§ **About this exercise**:
Scan the listing below and copy each line holding the word "after".

§ **Entries shown**:
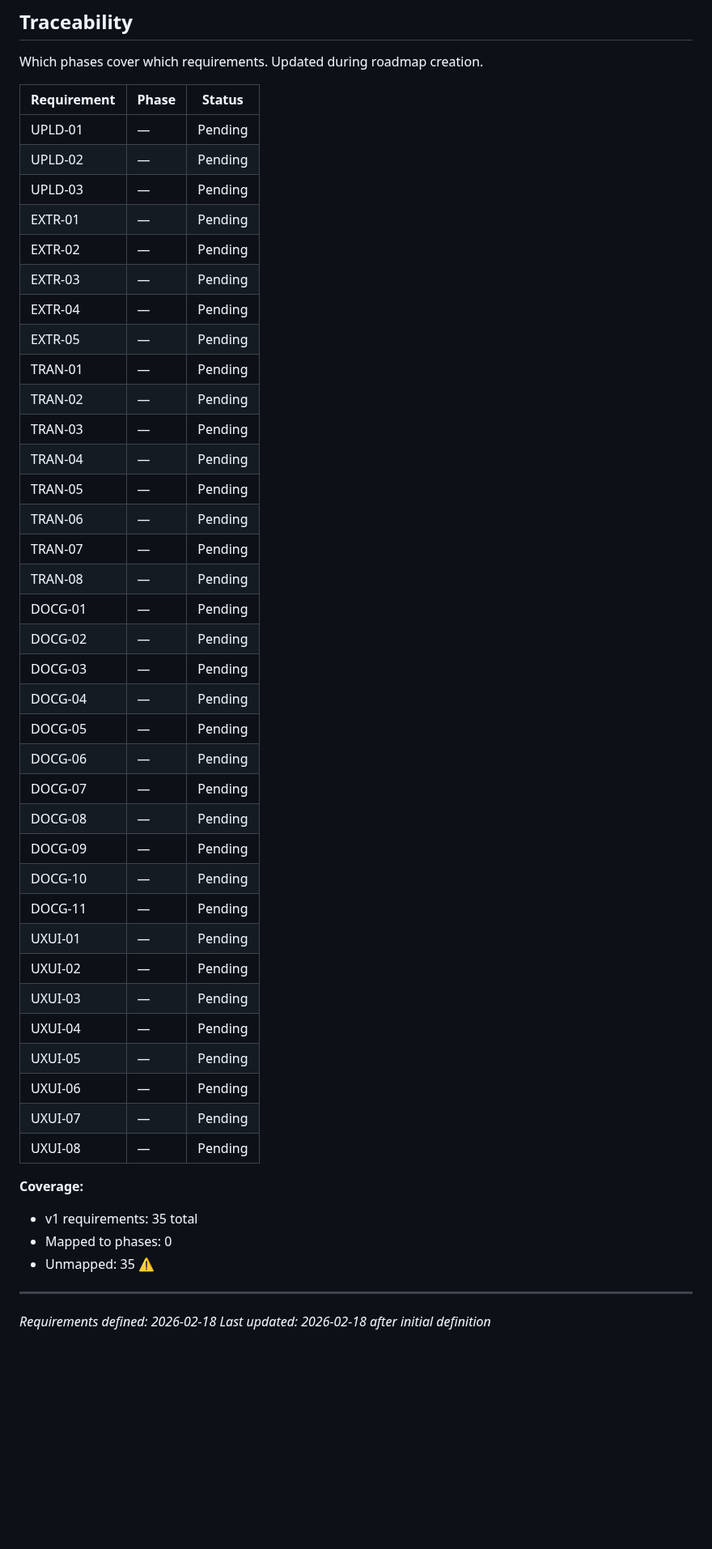
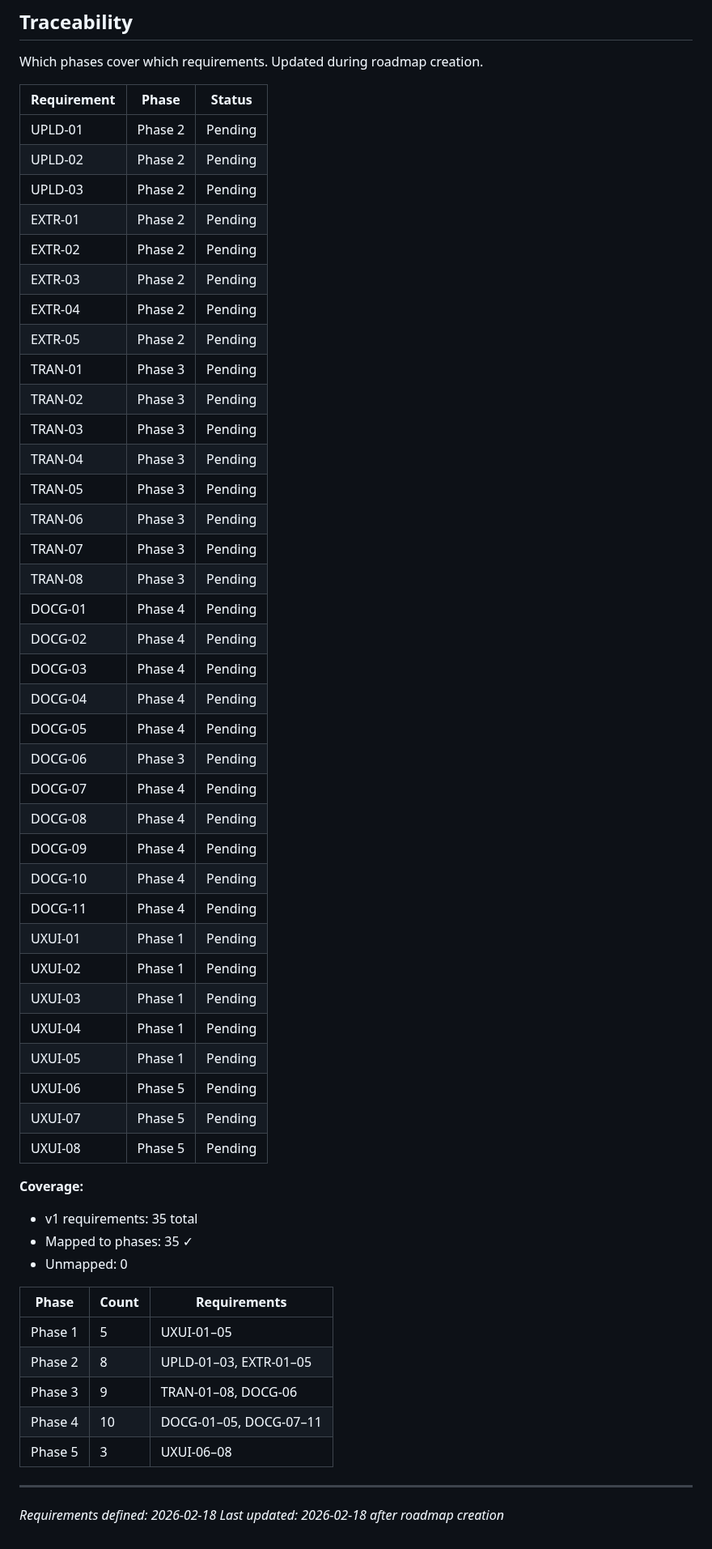
Before and after one commit to meltingBlue3/ai-resume-localizer, a Markdown page: .planning/REQUIREMENTS.md, the part around the change. Shown at 81% size. Rendered like a GitHub page; blank space fills up the shorter version.

Commit message:
roadmap: 5-phase structure with 35/35 requirement coverage
Co-authored-by: Cursor <cursoragent@cursor.com>

```diff
--- a/.planning/REQUIREMENTS.md
+++ b/.planning/REQUIREMENTS.md
@@ -95,47 +95,55 @@ Which phases cover which requirements. Updated during roadmap creation.
 
 | Requirement | Phase | Status |
 |-------------|-------|--------|
-| UPLD-01 | — | Pending |
-| UPLD-02 | — | Pending |
-| UPLD-03 | — | Pending |
-| EXTR-01 | — | Pending |
-| EXTR-02 | — | Pending |
-| EXTR-03 | — | Pending |
-| EXTR-04 | — | Pending |
-| EXTR-05 | — | Pending |
-| TRAN-01 | — | Pending |
-| TRAN-02 | — | Pending |
-| TRAN-03 | — | Pending |
-| TRAN-04 | — | Pending |
-| TRAN-05 | — | Pending |
-| TRAN-06 | — | Pending |
-| TRAN-07 | — | Pending |
-| TRAN-08 | — | Pending |
-| DOCG-01 | — | Pending |
-| DOCG-02 | — | Pending |
-| DOCG-03 | — | Pending |
-| DOCG-04 | — | Pending |
-| DOCG-05 | — | Pending |
-| DOCG-06 | — | Pending |
-| DOCG-07 | — | Pending |
-| DOCG-08 | — | Pending |
-| DOCG-09 | — | Pending |
-| DOCG-10 | — | Pending |
-| DOCG-11 | — | Pending |
-| UXUI-01 | — | Pending |
-| UXUI-02 | — | Pending |
-| UXUI-03 | — | Pending |
-| UXUI-04 | — | Pending |
-| UXUI-05 | — | Pending |
-| UXUI-06 | — | Pending |
-| UXUI-07 | — | Pending |
-| UXUI-08 | — | Pending |
+| UPLD-01 | Phase 2 | Pending |
+| UPLD-02 | Phase 2 | Pending |
+| UPLD-03 | Phase 2 | Pending |
+| EXTR-01 | Phase 2 | Pending |
+| EXTR-02 | Phase 2 | Pending |
+| EXTR-03 | Phase 2 | Pending |
+| EXTR-04 | Phase 2 | Pending |
+| EXTR-05 | Phase 2 | Pending |
+| TRAN-01 | Phase 3 | Pending |
+| TRAN-02 | Phase 3 | Pending |
+| TRAN-03 | Phase 3 | Pending |
+| TRAN-04 | Phase 3 | Pending |
+| TRAN-05 | Phase 3 | Pending |
+| TRAN-06 | Phase 3 | Pending |
+| TRAN-07 | Phase 3 | Pending |
+| TRAN-08 | Phase 3 | Pending |
+| DOCG-01 | Phase 4 | Pending |
+| DOCG-02 | Phase 4 | Pending |
+| DOCG-03 | Phase 4 | Pending |
+| DOCG-04 | Phase 4 | Pending |
+| DOCG-05 | Phase 4 | Pending |
+| DOCG-06 | Phase 3 | Pending |
+| DOCG-07 | Phase 4 | Pending |
+| DOCG-08 | Phase 4 | Pending |
+| DOCG-09 | Phase 4 | Pending |
+| DOCG-10 | Phase 4 | Pending |
+| DOCG-11 | Phase 4 | Pending |
+| UXUI-01 | Phase 1 | Pending |
+| UXUI-02 | Phase 1 | Pending |
+| UXUI-03 | Phase 1 | Pending |
+| UXUI-04 | Phase 1 | Pending |
+| UXUI-05 | Phase 1 | Pending |
+| UXUI-06 | Phase 5 | Pending |
+| UXUI-07 | Phase 5 | Pending |
+| UXUI-08 | Phase 5 | Pending |
 
 **Coverage:**
 - v1 requirements: 35 total
-- Mapped to phases: 0
-- Unmapped: 35 ⚠️
+- Mapped to phases: 35 ✓
+- Unmapped: 0
+
+| Phase | Count | Requirements |
+|-------|-------|--------------|
+| Phase 1 | 5 | UXUI-01–05 |
+| Phase 2 | 8 | UPLD-01–03, EXTR-01–05 |
+| Phase 3 | 9 | TRAN-01–08, DOCG-06 |
+| Phase 4 | 10 | DOCG-01–05, DOCG-07–11 |
+| Phase 5 | 3 | UXUI-06–08 |
 
 ---
 *Requirements defined: 2026-02-18*
-*Last updated: 2026-02-18 after initial definition*
+*Last updated: 2026-02-18 after roadmap creation*
```
Also changed, not shown: .planning/ROADMAP.md (added, +113 -0 lines), .planning/STATE.md (added, +62 -0 lines).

§ **Exercise output**:
Before and after one commit to meltingBlue3/ai-resume-localizer, a Markdown page: .planning/REQUIREMENTS.md, the part around the change. Shown at 81% size. Rendered like a GitHub page; blank space fills up the shorter version.
-*Last updated: 2026-02-18 after initial definition*
+*Last updated: 2026-02-18 after roadmap creation*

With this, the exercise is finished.